BRIEF: Copy out each line of the data that holds the word "redirect".

INFORMATION PROVIDED:

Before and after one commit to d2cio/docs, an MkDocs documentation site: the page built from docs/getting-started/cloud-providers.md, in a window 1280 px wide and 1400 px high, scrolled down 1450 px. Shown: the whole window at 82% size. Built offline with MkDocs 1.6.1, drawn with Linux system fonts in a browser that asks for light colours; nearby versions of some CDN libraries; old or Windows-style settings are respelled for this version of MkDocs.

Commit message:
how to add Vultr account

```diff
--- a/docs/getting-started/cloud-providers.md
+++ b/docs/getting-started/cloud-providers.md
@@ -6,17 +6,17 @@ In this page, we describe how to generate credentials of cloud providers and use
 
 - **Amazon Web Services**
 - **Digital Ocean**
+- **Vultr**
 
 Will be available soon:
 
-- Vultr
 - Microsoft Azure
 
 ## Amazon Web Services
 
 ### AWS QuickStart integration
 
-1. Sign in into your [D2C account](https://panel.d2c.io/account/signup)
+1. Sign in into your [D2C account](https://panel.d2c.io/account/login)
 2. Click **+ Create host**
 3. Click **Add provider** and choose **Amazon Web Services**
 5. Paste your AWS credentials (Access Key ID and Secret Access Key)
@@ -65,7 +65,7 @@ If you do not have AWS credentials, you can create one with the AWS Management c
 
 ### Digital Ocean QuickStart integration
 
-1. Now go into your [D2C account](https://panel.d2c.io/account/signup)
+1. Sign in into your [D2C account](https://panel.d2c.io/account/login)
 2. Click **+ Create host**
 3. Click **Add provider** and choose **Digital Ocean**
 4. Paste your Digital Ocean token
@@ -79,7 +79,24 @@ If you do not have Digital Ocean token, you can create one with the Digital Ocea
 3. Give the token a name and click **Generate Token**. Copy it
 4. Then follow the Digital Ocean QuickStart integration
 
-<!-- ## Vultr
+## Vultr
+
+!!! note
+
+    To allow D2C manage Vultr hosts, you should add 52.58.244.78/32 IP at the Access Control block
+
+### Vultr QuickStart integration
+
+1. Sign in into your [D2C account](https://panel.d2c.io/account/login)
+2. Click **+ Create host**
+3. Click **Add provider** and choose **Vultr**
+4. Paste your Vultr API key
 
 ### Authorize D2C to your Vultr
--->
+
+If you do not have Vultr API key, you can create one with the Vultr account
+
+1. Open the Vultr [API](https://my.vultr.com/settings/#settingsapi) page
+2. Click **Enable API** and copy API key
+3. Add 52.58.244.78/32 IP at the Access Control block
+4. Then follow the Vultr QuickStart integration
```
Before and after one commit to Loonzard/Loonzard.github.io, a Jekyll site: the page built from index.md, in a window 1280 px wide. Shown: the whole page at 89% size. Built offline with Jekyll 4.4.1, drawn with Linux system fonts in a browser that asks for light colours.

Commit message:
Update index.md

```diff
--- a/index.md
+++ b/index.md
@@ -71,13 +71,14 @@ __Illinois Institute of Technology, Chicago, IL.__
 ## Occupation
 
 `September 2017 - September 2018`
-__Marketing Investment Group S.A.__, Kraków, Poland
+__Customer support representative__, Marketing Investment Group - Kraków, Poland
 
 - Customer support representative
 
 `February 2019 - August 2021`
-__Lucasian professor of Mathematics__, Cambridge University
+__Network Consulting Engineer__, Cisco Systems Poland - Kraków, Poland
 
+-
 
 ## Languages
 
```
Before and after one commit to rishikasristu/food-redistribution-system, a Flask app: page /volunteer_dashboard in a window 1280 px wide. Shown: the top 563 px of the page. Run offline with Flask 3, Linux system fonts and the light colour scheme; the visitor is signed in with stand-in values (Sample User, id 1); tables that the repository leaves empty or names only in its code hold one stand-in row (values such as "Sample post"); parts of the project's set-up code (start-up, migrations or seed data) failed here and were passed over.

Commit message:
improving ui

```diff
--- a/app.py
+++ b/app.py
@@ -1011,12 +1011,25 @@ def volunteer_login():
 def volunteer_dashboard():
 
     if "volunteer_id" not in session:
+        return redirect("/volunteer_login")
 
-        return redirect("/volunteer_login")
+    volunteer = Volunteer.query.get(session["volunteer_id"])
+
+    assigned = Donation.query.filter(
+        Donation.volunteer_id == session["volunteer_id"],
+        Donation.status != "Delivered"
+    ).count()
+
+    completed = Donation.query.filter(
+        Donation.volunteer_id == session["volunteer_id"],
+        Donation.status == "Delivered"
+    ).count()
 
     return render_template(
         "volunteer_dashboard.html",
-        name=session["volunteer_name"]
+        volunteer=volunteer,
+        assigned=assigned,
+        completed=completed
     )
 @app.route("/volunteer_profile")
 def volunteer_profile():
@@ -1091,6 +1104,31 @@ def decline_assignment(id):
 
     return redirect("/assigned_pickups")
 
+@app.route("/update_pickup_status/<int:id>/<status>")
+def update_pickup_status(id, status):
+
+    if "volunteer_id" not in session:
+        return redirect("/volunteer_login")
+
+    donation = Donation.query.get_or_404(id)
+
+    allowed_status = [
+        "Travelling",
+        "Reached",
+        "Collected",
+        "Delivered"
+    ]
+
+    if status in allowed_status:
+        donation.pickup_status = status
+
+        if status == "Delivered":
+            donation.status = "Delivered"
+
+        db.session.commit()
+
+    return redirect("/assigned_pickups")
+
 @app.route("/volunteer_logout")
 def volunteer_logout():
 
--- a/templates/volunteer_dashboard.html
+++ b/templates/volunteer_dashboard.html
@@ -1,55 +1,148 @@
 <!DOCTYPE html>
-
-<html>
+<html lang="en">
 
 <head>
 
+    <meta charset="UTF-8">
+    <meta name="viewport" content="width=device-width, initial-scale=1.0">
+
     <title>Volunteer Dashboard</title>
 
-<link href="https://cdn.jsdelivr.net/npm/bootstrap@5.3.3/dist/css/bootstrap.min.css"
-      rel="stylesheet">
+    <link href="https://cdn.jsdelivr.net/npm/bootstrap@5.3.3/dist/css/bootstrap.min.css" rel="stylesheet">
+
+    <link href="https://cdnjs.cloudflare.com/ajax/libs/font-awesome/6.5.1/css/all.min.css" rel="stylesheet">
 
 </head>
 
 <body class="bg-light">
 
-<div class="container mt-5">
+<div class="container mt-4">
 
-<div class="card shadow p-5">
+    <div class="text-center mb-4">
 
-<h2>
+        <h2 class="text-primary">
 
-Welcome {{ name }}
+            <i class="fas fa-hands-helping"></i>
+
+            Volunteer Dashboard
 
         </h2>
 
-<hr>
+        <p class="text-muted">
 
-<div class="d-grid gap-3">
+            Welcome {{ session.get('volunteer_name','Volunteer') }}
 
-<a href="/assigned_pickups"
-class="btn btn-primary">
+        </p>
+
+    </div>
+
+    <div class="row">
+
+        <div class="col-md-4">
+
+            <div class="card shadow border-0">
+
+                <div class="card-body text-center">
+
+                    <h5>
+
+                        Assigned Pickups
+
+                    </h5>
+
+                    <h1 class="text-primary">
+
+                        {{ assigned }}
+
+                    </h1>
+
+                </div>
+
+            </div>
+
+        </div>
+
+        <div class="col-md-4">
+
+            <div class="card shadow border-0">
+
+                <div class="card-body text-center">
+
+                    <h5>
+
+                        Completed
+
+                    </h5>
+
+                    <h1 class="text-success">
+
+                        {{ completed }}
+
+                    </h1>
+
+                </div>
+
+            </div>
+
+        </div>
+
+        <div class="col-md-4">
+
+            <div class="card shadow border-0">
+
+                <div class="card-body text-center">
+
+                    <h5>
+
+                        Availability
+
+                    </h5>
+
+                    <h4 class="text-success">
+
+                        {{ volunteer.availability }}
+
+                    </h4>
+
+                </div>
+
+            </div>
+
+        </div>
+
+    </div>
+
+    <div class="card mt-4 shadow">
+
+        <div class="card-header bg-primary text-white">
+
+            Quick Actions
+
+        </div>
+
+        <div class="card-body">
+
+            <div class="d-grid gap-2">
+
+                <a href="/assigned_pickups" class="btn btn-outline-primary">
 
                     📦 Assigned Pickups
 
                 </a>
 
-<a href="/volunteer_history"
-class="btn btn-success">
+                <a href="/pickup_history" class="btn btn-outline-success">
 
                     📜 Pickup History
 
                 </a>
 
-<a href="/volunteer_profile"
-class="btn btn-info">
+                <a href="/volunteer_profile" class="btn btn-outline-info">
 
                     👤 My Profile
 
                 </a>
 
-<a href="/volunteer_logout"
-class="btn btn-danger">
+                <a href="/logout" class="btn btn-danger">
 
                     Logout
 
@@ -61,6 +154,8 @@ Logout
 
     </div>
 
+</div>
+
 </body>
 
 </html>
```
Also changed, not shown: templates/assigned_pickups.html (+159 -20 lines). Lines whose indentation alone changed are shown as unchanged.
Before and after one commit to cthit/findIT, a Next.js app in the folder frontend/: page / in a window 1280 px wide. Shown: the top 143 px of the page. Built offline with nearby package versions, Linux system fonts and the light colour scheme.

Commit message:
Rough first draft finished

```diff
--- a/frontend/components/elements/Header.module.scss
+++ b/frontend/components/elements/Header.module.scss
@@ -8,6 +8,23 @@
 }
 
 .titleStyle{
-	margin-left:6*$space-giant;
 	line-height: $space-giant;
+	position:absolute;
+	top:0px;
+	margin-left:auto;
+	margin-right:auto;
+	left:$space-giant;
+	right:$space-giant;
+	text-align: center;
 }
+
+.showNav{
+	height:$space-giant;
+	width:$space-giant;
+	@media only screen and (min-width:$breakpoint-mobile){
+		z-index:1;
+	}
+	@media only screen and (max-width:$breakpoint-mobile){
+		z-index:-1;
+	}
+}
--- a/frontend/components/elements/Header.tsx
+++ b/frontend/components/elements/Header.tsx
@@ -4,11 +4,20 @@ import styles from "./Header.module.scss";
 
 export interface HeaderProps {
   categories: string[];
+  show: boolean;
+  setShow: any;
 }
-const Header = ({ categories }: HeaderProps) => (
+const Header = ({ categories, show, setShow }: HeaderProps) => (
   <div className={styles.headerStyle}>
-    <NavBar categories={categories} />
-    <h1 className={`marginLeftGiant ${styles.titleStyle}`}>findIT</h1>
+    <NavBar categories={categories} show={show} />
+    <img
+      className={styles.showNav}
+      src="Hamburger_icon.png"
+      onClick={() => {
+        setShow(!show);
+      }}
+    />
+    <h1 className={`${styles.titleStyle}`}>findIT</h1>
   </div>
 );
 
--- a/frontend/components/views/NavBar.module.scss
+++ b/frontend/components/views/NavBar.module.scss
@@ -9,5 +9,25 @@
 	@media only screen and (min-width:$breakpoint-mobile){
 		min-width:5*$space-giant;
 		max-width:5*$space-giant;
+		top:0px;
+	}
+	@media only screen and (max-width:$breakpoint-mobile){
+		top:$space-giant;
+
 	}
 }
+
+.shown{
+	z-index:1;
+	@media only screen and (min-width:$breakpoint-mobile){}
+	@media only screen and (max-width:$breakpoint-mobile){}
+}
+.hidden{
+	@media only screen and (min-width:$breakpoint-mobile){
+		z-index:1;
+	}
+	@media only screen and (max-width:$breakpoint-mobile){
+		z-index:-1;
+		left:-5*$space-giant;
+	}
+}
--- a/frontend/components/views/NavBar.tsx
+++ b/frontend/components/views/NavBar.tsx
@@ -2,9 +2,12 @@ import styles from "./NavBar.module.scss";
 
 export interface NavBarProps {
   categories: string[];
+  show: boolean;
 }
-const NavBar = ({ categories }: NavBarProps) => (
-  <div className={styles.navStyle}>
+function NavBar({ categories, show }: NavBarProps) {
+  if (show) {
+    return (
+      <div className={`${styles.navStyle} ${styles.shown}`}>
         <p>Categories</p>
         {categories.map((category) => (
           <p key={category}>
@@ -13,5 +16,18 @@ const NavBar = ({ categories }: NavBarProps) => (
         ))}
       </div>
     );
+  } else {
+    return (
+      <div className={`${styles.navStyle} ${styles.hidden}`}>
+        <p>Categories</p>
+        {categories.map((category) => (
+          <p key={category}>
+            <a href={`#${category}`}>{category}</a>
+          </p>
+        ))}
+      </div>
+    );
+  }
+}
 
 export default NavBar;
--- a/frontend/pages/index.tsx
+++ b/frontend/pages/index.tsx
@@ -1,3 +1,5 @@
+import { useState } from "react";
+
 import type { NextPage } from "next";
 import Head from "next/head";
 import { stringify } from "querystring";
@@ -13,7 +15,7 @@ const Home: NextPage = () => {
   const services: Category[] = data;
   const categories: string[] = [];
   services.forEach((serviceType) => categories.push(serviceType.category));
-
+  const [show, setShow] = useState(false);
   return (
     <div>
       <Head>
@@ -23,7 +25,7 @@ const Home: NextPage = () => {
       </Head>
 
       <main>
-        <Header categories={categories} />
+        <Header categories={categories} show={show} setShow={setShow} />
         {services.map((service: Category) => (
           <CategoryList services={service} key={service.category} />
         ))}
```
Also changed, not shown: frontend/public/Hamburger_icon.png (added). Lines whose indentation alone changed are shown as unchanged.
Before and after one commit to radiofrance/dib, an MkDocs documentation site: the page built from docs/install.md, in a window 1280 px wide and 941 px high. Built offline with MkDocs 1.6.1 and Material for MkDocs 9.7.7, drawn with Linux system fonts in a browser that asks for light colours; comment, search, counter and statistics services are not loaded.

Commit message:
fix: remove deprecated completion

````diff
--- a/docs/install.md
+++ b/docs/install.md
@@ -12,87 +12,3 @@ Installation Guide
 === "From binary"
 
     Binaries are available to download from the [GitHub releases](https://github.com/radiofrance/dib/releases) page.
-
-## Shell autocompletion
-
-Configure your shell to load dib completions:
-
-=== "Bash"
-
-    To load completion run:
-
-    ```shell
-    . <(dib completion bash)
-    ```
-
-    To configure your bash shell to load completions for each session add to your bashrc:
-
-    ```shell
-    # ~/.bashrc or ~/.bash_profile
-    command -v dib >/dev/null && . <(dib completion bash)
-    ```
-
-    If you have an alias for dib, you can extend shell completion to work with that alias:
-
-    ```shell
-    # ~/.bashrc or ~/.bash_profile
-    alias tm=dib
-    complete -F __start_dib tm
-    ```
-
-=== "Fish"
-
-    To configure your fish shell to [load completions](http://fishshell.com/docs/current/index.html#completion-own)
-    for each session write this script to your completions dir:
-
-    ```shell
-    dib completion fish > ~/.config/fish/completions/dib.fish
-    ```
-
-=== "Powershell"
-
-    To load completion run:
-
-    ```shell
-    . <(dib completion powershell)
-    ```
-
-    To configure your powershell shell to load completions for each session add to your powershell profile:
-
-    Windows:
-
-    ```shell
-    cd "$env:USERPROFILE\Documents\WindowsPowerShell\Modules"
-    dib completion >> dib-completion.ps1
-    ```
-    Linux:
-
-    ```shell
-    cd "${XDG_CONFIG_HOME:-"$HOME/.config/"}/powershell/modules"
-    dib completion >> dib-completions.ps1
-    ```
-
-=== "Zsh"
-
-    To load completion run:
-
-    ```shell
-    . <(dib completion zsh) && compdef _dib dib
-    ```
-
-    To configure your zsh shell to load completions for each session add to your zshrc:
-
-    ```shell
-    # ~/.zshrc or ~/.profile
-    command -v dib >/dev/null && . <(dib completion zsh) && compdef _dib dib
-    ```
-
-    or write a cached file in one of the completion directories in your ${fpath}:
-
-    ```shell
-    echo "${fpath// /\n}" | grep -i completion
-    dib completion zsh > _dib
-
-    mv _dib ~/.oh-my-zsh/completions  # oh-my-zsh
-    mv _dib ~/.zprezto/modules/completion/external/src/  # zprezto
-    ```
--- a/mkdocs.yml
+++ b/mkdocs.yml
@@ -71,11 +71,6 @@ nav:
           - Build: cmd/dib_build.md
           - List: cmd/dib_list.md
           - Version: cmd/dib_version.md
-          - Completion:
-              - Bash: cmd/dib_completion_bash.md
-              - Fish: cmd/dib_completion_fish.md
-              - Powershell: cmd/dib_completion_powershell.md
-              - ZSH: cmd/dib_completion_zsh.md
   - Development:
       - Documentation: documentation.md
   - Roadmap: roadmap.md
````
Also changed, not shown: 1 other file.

FINISHED TASK:
+        return redirect("/volunteer_login")
-        return redirect("/volunteer_login")
     return redirect("/assigned_pickups")
+        return redirect("/volunteer_login")
+    return redirect("/assigned_pickups")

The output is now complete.